__DATA FOR REVIEW__.
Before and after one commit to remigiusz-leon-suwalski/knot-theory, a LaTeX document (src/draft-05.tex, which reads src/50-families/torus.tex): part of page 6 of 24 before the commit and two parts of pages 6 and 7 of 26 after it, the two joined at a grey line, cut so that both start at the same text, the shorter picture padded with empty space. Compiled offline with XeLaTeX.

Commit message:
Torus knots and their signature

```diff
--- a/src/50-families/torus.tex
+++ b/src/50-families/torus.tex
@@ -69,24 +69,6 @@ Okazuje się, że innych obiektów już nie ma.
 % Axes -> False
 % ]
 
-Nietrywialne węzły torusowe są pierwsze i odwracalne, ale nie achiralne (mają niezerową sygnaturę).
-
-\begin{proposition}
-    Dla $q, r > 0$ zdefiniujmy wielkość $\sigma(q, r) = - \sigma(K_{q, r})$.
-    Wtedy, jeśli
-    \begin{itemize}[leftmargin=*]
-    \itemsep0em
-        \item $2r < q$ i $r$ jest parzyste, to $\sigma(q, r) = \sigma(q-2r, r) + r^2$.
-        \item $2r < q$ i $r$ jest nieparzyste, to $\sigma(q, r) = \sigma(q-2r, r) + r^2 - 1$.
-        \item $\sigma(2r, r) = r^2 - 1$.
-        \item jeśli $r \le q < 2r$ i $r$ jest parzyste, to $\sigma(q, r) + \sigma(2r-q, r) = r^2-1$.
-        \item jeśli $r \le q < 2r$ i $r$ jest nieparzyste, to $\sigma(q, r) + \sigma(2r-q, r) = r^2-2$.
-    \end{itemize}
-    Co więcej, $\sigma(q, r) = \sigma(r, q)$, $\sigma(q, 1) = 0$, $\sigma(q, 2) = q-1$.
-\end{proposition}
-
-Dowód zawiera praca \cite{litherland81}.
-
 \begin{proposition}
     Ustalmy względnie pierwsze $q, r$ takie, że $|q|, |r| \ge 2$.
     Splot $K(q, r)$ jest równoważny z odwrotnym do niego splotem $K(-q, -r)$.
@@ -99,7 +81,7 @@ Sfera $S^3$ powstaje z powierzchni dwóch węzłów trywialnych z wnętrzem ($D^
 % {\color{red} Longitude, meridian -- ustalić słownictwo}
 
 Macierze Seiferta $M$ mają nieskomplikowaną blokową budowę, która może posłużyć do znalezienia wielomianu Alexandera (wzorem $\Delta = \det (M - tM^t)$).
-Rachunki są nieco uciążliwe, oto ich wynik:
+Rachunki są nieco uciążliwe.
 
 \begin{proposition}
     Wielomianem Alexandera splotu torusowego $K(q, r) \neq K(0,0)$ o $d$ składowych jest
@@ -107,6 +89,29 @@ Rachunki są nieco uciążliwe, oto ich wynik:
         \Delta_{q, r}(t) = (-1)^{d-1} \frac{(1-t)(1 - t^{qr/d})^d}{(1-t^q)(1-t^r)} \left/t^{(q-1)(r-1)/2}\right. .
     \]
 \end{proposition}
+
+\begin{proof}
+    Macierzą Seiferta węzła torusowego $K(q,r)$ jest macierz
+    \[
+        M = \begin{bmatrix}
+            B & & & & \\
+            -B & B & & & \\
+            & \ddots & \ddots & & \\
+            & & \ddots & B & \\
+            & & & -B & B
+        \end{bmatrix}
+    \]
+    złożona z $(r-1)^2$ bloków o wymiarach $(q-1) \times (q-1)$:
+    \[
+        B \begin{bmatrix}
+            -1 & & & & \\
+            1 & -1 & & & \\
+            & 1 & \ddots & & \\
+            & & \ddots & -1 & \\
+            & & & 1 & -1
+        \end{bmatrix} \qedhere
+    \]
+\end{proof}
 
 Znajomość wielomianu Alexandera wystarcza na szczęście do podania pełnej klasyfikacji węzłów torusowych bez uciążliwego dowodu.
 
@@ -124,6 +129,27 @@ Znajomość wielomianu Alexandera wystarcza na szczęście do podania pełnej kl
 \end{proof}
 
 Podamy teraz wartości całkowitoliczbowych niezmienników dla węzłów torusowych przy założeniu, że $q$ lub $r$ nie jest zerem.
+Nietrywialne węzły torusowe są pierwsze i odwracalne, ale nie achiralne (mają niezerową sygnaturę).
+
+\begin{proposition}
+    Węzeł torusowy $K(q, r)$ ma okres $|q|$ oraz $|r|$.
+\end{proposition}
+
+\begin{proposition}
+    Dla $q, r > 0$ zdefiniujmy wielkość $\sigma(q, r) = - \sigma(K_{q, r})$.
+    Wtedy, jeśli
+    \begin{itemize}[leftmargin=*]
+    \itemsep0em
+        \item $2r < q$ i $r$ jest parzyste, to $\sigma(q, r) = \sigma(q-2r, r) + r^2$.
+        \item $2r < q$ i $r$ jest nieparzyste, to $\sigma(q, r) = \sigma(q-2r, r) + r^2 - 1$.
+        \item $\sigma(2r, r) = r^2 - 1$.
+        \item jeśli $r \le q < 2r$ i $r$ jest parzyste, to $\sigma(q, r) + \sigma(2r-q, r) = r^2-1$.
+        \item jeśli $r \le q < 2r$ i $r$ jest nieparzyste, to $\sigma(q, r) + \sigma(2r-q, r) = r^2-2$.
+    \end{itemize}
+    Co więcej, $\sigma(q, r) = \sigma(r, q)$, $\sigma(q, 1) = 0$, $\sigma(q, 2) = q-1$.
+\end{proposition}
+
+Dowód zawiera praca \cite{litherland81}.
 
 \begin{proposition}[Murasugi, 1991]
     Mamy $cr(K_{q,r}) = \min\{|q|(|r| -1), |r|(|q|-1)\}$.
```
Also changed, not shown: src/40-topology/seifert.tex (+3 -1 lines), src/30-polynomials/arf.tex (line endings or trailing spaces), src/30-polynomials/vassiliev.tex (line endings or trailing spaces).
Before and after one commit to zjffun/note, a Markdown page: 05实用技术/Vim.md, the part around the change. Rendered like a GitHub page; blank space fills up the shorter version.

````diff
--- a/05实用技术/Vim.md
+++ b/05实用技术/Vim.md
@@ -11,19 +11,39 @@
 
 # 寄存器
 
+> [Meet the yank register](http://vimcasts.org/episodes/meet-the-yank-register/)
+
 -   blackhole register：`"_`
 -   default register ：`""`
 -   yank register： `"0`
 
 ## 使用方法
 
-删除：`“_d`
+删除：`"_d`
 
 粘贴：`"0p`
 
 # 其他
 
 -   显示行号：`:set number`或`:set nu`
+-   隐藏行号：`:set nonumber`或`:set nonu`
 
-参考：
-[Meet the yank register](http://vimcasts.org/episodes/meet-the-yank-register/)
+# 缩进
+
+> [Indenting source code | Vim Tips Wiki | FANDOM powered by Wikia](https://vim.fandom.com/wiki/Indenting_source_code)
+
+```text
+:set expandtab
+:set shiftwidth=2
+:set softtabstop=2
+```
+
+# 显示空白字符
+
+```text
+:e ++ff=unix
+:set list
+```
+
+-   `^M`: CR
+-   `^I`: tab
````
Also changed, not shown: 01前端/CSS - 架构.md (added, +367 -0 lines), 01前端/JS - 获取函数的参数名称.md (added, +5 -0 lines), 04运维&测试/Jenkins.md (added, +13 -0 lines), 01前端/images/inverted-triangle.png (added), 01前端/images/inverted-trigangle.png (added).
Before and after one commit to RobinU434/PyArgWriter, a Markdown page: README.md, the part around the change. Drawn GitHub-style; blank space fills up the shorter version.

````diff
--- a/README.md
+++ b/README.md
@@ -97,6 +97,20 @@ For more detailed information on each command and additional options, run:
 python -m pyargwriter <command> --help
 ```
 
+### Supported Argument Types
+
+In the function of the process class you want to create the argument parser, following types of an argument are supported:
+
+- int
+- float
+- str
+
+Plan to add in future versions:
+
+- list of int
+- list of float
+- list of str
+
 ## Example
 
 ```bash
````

__WHAT YOU HAVE TO DO__.
The response has to contain every record shown above, unaltered and complete.

__ANSWER TO THIS EXERCISE__.
Before and after one commit to remigiusz-leon-suwalski/knot-theory, a LaTeX document (src/draft-05.tex, which reads src/50-families/torus.tex): part of page 6 of 24 before the commit and two parts of pages 6 and 7 of 26 after it, the two joined at a grey line, cut so that both start at the same text, the shorter picture padded with empty space. Compiled offline with XeLaTeX.

Commit message:
Torus knots and their signature

```diff
--- a/src/50-families/torus.tex
+++ b/src/50-families/torus.tex
@@ -69,24 +69,6 @@ Okazuje się, że innych obiektów już nie ma.
 % Axes -> False
 % ]
 
-Nietrywialne węzły torusowe są pierwsze i odwracalne, ale nie achiralne (mają niezerową sygnaturę).
-
-\begin{proposition}
-    Dla $q, r > 0$ zdefiniujmy wielkość $\sigma(q, r) = - \sigma(K_{q, r})$.
-    Wtedy, jeśli
-    \begin{itemize}[leftmargin=*]
-    \itemsep0em
-        \item $2r < q$ i $r$ jest parzyste, to $\sigma(q, r) = \sigma(q-2r, r) + r^2$.
-        \item $2r < q$ i $r$ jest nieparzyste, to $\sigma(q, r) = \sigma(q-2r, r) + r^2 - 1$.
-        \item $\sigma(2r, r) = r^2 - 1$.
-        \item jeśli $r \le q < 2r$ i $r$ jest parzyste, to $\sigma(q, r) + \sigma(2r-q, r) = r^2-1$.
-        \item jeśli $r \le q < 2r$ i $r$ jest nieparzyste, to $\sigma(q, r) + \sigma(2r-q, r) = r^2-2$.
-    \end{itemize}
-    Co więcej, $\sigma(q, r) = \sigma(r, q)$, $\sigma(q, 1) = 0$, $\sigma(q, 2) = q-1$.
-\end{proposition}
-
-Dowód zawiera praca \cite{litherland81}.
-
 \begin{proposition}
     Ustalmy względnie pierwsze $q, r$ takie, że $|q|, |r| \ge 2$.
     Splot $K(q, r)$ jest równoważny z odwrotnym do niego splotem $K(-q, -r)$.
@@ -99,7 +81,7 @@ Sfera $S^3$ powstaje z powierzchni dwóch węzłów trywialnych z wnętrzem ($D^
 % {\color{red} Longitude, meridian -- ustalić słownictwo}
 
 Macierze Seiferta $M$ mają nieskomplikowaną blokową budowę, która może posłużyć do znalezienia wielomianu Alexandera (wzorem $\Delta = \det (M - tM^t)$).
-Rachunki są nieco uciążliwe, oto ich wynik:
+Rachunki są nieco uciążliwe.
 
 \begin{proposition}
     Wielomianem Alexandera splotu torusowego $K(q, r) \neq K(0,0)$ o $d$ składowych jest
@@ -107,6 +89,29 @@ Rachunki są nieco uciążliwe, oto ich wynik:
         \Delta_{q, r}(t) = (-1)^{d-1} \frac{(1-t)(1 - t^{qr/d})^d}{(1-t^q)(1-t^r)} \left/t^{(q-1)(r-1)/2}\right. .
     \]
 \end{proposition}
+
+\begin{proof}
+    Macierzą Seiferta węzła torusowego $K(q,r)$ jest macierz
+    \[
+        M = \begin{bmatrix}
+            B & & & & \\
+            -B & B & & & \\
+            & \ddots & \ddots & & \\
+            & & \ddots & B & \\
+            & & & -B & B
+        \end{bmatrix}
+    \]
+    złożona z $(r-1)^2$ bloków o wymiarach $(q-1) \times (q-1)$:
+    \[
+        B \begin{bmatrix}
+            -1 & & & & \\
+            1 & -1 & & & \\
+            & 1 & \ddots & & \\
+            & & \ddots & -1 & \\
+            & & & 1 & -1
+        \end{bmatrix} \qedhere
+    \]
+\end{proof}
 
 Znajomość wielomianu Alexandera wystarcza na szczęście do podania pełnej klasyfikacji węzłów torusowych bez uciążliwego dowodu.
 
@@ -124,6 +129,27 @@ Znajomość wielomianu Alexandera wystarcza na szczęście do podania pełnej kl
 \end{proof}
 
 Podamy teraz wartości całkowitoliczbowych niezmienników dla węzłów torusowych przy założeniu, że $q$ lub $r$ nie jest zerem.
+Nietrywialne węzły torusowe są pierwsze i odwracalne, ale nie achiralne (mają niezerową sygnaturę).
+
+\begin{proposition}
+    Węzeł torusowy $K(q, r)$ ma okres $|q|$ oraz $|r|$.
+\end{proposition}
+
+\begin{proposition}
+    Dla $q, r > 0$ zdefiniujmy wielkość $\sigma(q, r) = - \sigma(K_{q, r})$.
+    Wtedy, jeśli
+    \begin{itemize}[leftmargin=*]
+    \itemsep0em
+        \item $2r < q$ i $r$ jest parzyste, to $\sigma(q, r) = \sigma(q-2r, r) + r^2$.
+        \item $2r < q$ i $r$ jest nieparzyste, to $\sigma(q, r) = \sigma(q-2r, r) + r^2 - 1$.
+        \item $\sigma(2r, r) = r^2 - 1$.
+        \item jeśli $r \le q < 2r$ i $r$ jest parzyste, to $\sigma(q, r) + \sigma(2r-q, r) = r^2-1$.
+        \item jeśli $r \le q < 2r$ i $r$ jest nieparzyste, to $\sigma(q, r) + \sigma(2r-q, r) = r^2-2$.
+    \end{itemize}
+    Co więcej, $\sigma(q, r) = \sigma(r, q)$, $\sigma(q, 1) = 0$, $\sigma(q, 2) = q-1$.
+\end{proposition}
+
+Dowód zawiera praca \cite{litherland81}.
 
 \begin{proposition}[Murasugi, 1991]
     Mamy $cr(K_{q,r}) = \min\{|q|(|r| -1), |r|(|q|-1)\}$.
```
Also changed, not shown: src/40-topology/seifert.tex (+3 -1 lines), src/30-polynomials/arf.tex (line endings or trailing spaces), src/30-polynomials/vassiliev.tex (line endings or trailing spaces).
Before and after one commit to zjffun/note, a Markdown page: 05实用技术/Vim.md, the part around the change. Rendered like a GitHub page; blank space fills up the shorter version.

````diff
--- a/05实用技术/Vim.md
+++ b/05实用技术/Vim.md
@@ -11,19 +11,39 @@
 
 # 寄存器
 
+> [Meet the yank register](http://vimcasts.org/episodes/meet-the-yank-register/)
+
 -   blackhole register：`"_`
 -   default register ：`""`
 -   yank register： `"0`
 
 ## 使用方法
 
-删除：`“_d`
+删除：`"_d`
 
 粘贴：`"0p`
 
 # 其他
 
 -   显示行号：`:set number`或`:set nu`
+-   隐藏行号：`:set nonumber`或`:set nonu`
 
-参考：
-[Meet the yank register](http://vimcasts.org/episodes/meet-the-yank-register/)
+# 缩进
+
+> [Indenting source code | Vim Tips Wiki | FANDOM powered by Wikia](https://vim.fandom.com/wiki/Indenting_source_code)
+
+```text
+:set expandtab
+:set shiftwidth=2
+:set softtabstop=2
+```
+
+# 显示空白字符
+
+```text
+:e ++ff=unix
+:set list
+```
+
+-   `^M`: CR
+-   `^I`: tab
````
Also changed, not shown: 01前端/CSS - 架构.md (added, +367 -0 lines), 01前端/JS - 获取函数的参数名称.md (added, +5 -0 lines), 04运维&测试/Jenkins.md (added, +13 -0 lines), 01前端/images/inverted-triangle.png (added), 01前端/images/inverted-trigangle.png (added).
Before and after one commit to RobinU434/PyArgWriter, a Markdown page: README.md, the part around the change. Drawn GitHub-style; blank space fills up the shorter version.

````diff
--- a/README.md
+++ b/README.md
@@ -97,6 +97,20 @@ For more detailed information on each command and additional options, run:
 python -m pyargwriter <command> --help
 ```
 
+### Supported Argument Types
+
+In the function of the process class you want to create the argument parser, following types of an argument are supported:
+
+- int
+- float
+- str
+
+Plan to add in future versions:
+
+- list of int
+- list of float
+- list of str
+
 ## Example
 
 ```bash
````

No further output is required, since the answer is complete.